═══ Given data ═══
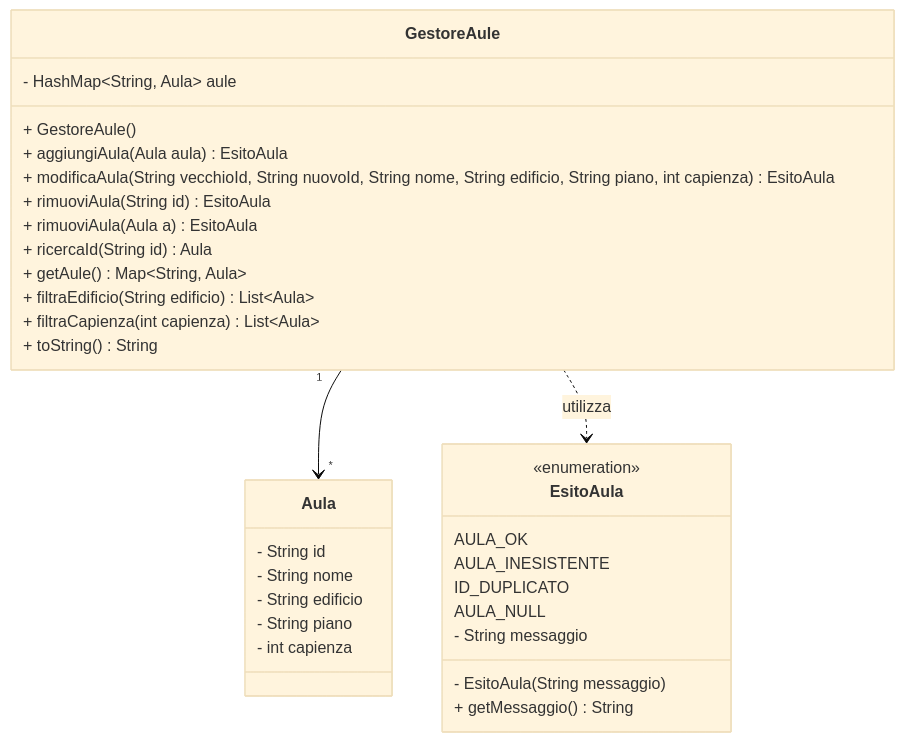
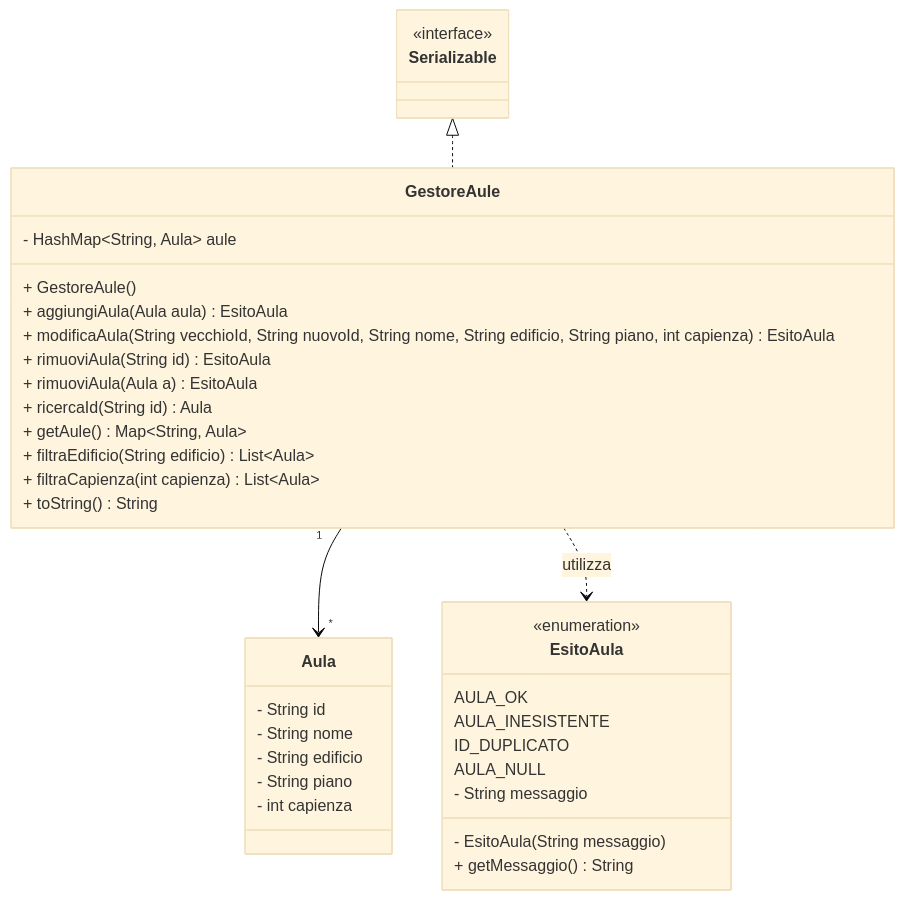
One commit to gcarbone48/PrenotazioneAule5 changed the diagram in diagrams/class diagrams/gestoreAuleClass.md. Above: the diagram before and after it, drawn with Mermaid (base theme). The commit also changed 1 other file, not shown here.

Commit message:
FEAT: aggiunta interfaccia Serializable nei diagrammi di GestoreAule e GestoreDocenti

````diff
--- a/diagrams/class diagrams/gestoreAuleClass.md
+++ b/diagrams/class diagrams/gestoreAuleClass.md
@@ -1,60 +1,65 @@
 ```mermaid
 classDiagram
+    class Serializable {
+             <<interface>>
+    }
+
+    Serializable <|.. GestoreAule
 
 
     class Aula {
         - String id
         %% codice identificativo univoco
         - String nome
         - String edificio
         - String piano
         - int capienza
     }
 
     class GestoreAule{
         - HashMap~String, Aula~ aule
         %% costruttore
         + GestoreAule()
         %% aggiunge un'aula verificando l'unicità dell'id e i valori nulli
         + aggiungiAula(Aula aula) EsitoAula
         %% modifica un'aula esistente gestendo anche l'eventuale cambio di ID
         + modificaAula(String vecchioId, String nuovoId, String nome, String edificio, String piano, int capienza) EsitoAula
         %% rimuove un'aula tramite il suo id 
         %%%%%%%%%%%% TODO: NON è MEGLIO PASSARE DUMMY OBJ AULA?     %%%%%%%%%%%%%%%%%%%%%%%%%%
         + rimuoviAula(String id) EsitoAula
         %% facciamo overloading??
         + rimuoviAula (Aula a) EsitoAula
         %% cerca e restituisce un'aula tramite il suo id
         + ricercaId(String id) Aula
         %% restituisce una collezione di tutte le aule registrate
         %% NON SAREBBE MEGLIO LISTA??
         + getAule() Map~String, Aula~
         %% restituisce una lista di aule filtrate per edificio
         + filtraEdificio(String edificio) List~Aula~
         %% restituisce una lista di aule filtrate per capienza minima
         + filtraCapienza(int capienza) List~Aula~
 
         + toString() String
     }
 
     class EsitoAula {
         <<enumeration>>
         %%esito corretto
         AULA_OK
         %%restituita se l'aula passata non esiste
         AULA_INESISTENTE
         %%restituita se l'id è già associato ad un'altra aula
         ID_DUPLICATO
         %%restituita se l'aula passata è null
         AULA_NULL
         %%attributo privato immutabile che memorizza il testo descrittivo dell'esito
         - String messaggio
         %%costruttore
         - EsitoAula(String messaggio)
         %%metodo pubblico per accedere al testo descrittivo dell'esito
         + getMessaggio() String
     }
     GestoreAule "1" --> "*" Aula
     GestoreAule ..> EsitoAula : utilizza
         
 ```
````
═══
The problem => Everything in the data except the pictures must be retyped exactly.

Result for this task =>
One commit to gcarbone48/PrenotazioneAule5 changed the diagram in diagrams/class diagrams/gestoreAuleClass.md. Above: the diagram before and after it, drawn with Mermaid (base theme). The commit also changed 1 other file, not shown here.

Commit message:
FEAT: aggiunta interfaccia Serializable nei diagrammi di GestoreAule e GestoreDocenti

````diff
--- a/diagrams/class diagrams/gestoreAuleClass.md
+++ b/diagrams/class diagrams/gestoreAuleClass.md
@@ -1,60 +1,65 @@
 ```mermaid
 classDiagram
+    class Serializable {
+             <<interface>>
+    }
+
+    Serializable <|.. GestoreAule
 
 
     class Aula {
         - String id
         %% codice identificativo univoco
         - String nome
         - String edificio
         - String piano
         - int capienza
     }
 
     class GestoreAule{
         - HashMap~String, Aula~ aule
         %% costruttore
         + GestoreAule()
         %% aggiunge un'aula verificando l'unicità dell'id e i valori nulli
         + aggiungiAula(Aula aula) EsitoAula
         %% modifica un'aula esistente gestendo anche l'eventuale cambio di ID
         + modificaAula(String vecchioId, String nuovoId, String nome, String edificio, String piano, int capienza) EsitoAula
         %% rimuove un'aula tramite il suo id 
         %%%%%%%%%%%% TODO: NON è MEGLIO PASSARE DUMMY OBJ AULA?     %%%%%%%%%%%%%%%%%%%%%%%%%%
         + rimuoviAula(String id) EsitoAula
         %% facciamo overloading??
         + rimuoviAula (Aula a) EsitoAula
         %% cerca e restituisce un'aula tramite il suo id
         + ricercaId(String id) Aula
         %% restituisce una collezione di tutte le aule registrate
         %% NON SAREBBE MEGLIO LISTA??
         + getAule() Map~String, Aula~
         %% restituisce una lista di aule filtrate per edificio
         + filtraEdificio(String edificio) List~Aula~
         %% restituisce una lista di aule filtrate per capienza minima
         + filtraCapienza(int capienza) List~Aula~
 
         + toString() String
     }
 
     class EsitoAula {
         <<enumeration>>
         %%esito corretto
         AULA_OK
         %%restituita se l'aula passata non esiste
         AULA_INESISTENTE
         %%restituita se l'id è già associato ad un'altra aula
         ID_DUPLICATO
         %%restituita se l'aula passata è null
         AULA_NULL
         %%attributo privato immutabile che memorizza il testo descrittivo dell'esito
         - String messaggio
         %%costruttore
         - EsitoAula(String messaggio)
         %%metodo pubblico per accedere al testo descrittivo dell'esito
         + getMessaggio() String
     }
     GestoreAule "1" --> "*" Aula
     GestoreAule ..> EsitoAula : utilizza
         
 ```
````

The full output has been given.